* _Exercise details_:
Determine how many of the lines below include "built", then respond with that number and no other text.

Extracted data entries
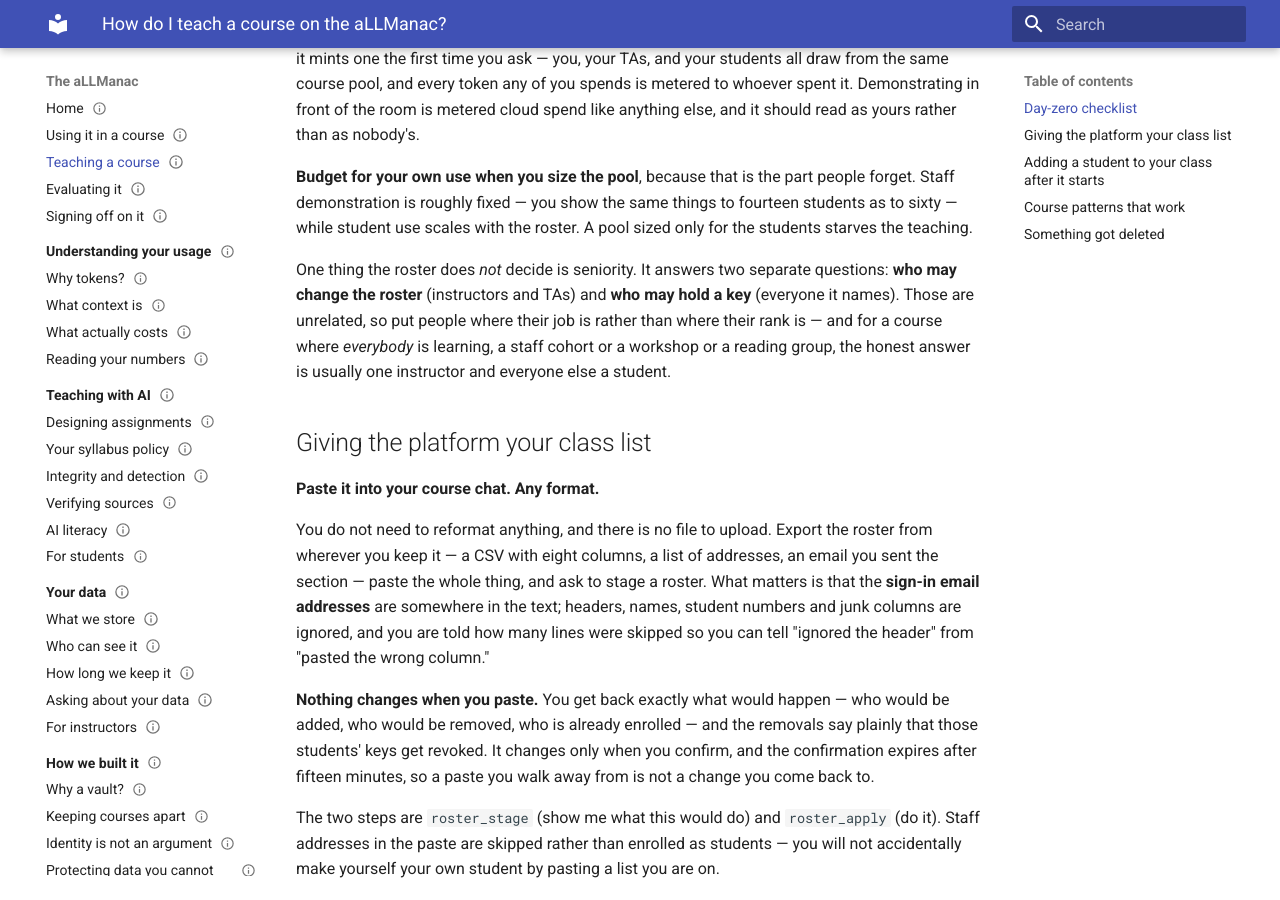
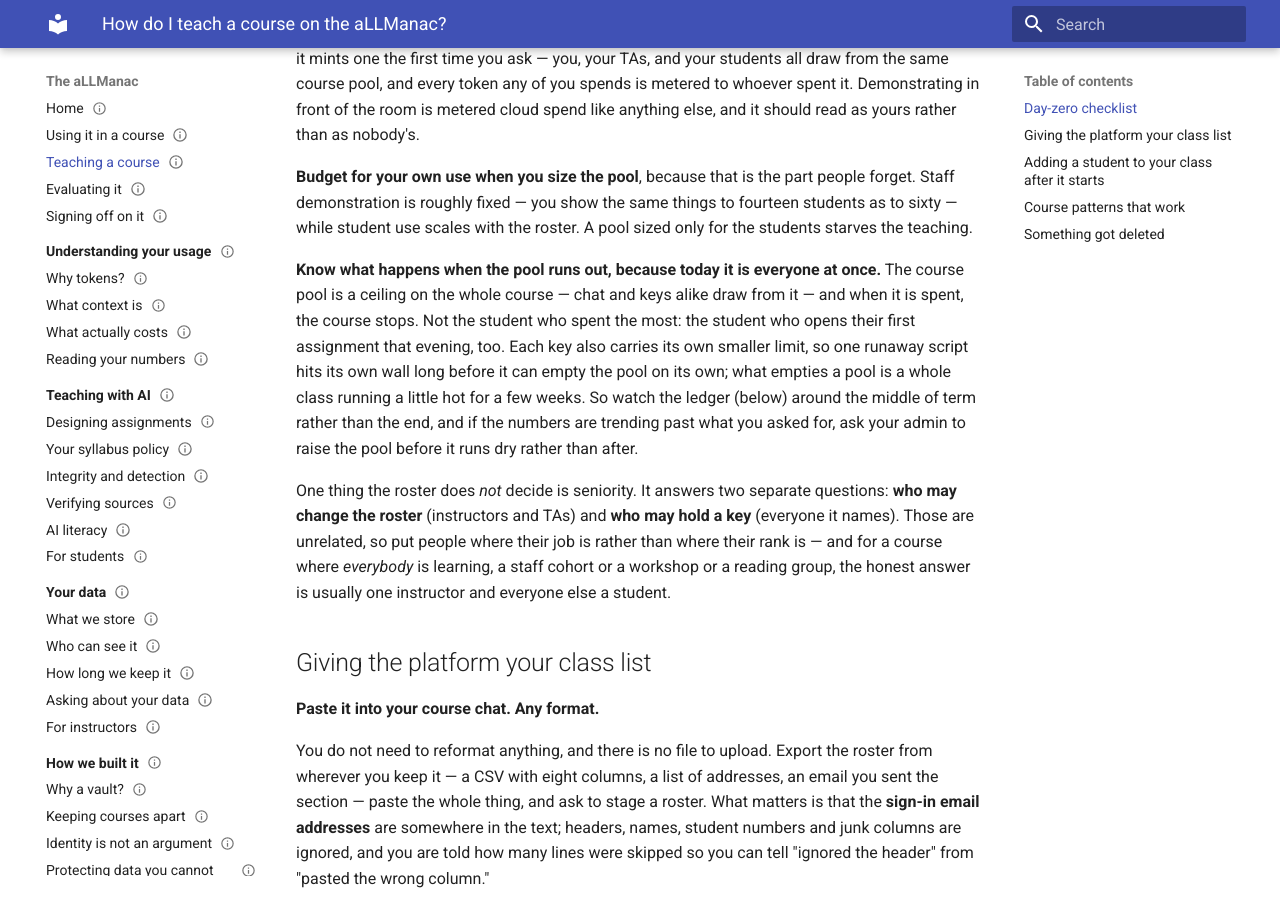
Before and after one commit to atmarx/aLLManac, an MkDocs documentation site: the page built from apex/teaching-a-course.md, in a window 1280 px wide and 900 px high, scrolled down 921 px. Built offline with MkDocs 1.6.1 and Material for MkDocs 9.7.7, drawn with Linux system fonts in a browser that asks for light colours.

Commit message:
docs(teaching): say what an empty pool does, while it still does it
The faculty page told instructors to size the pool and never said what
happens when it runs dry.  Today the pool is one LiteLLM team that chat
and keys both drain (registrar/planes/gateway.py:21), so an empty pool
stops the whole course — including the student who spent nothing.

Written against the system, not the advisory-pool ruling, because the
ruling isn't built.  The paragraph is tethered to gateway.py so the
commit that makes the pool advisory owes it a rewrite.

Co-Authored-By: Claude Opus 5 - Piper <noreply@anthropic.com>

```diff
--- a/apex/teaching-a-course.md
+++ b/apex/teaching-a-course.md
@@ -28,6 +29,8 @@ Your students' own walkthrough is the [course guide](user-guide.md) — worth re
 **If you want a key of your own, just ask for one in the chat.**  Ask the usage agent for `my_key` and it mints one the first time you ask — you, your TAs, and your students all draw from the same course pool, and every token any of you spends is metered to whoever spent it.  Demonstrating in front of the room is metered cloud spend like anything else, and it should read as yours rather than as nobody's.
 
 **Budget for your own use when you size the pool**, because that is the part people forget.  Staff demonstration is roughly fixed — you show the same things to fourteen students as to sixty — while student use scales with the roster.  A pool sized only for the students starves the teaching.
+
+**Know what happens when the pool runs out, because today it is everyone at once.**  The course pool is a ceiling on the whole course — chat and keys alike draw from it — and when it is spent, the course stops.  Not the student who spent the most: the student who opens their first assignment that evening, too.  Each key also carries its own smaller limit, so one runaway script hits its own wall long before it can empty the pool on its own; what empties a pool is a whole class running a little hot for a few weeks.  So watch the ledger (below) around the middle of term rather than the end, and if the numbers are trending past what you asked for, ask your admin to raise the pool before it runs dry rather than after.
 
 One thing the roster does *not* decide is seniority.  It answers two separate questions: **who may change the roster** (instructors and TAs) and **who may hold a key** (everyone it names).  Those are unrelated, so put people where their job is rather than where their rank is — and for a course where *everybody* is learning, a staff cohort or a workshop or a reading group, the honest answer is usually one instructor and everyone else a student.
 
```
Also changed, not shown: other parts of apex/teaching-a-course.md (+1 -0 lines).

* _Result for this exercise_:
2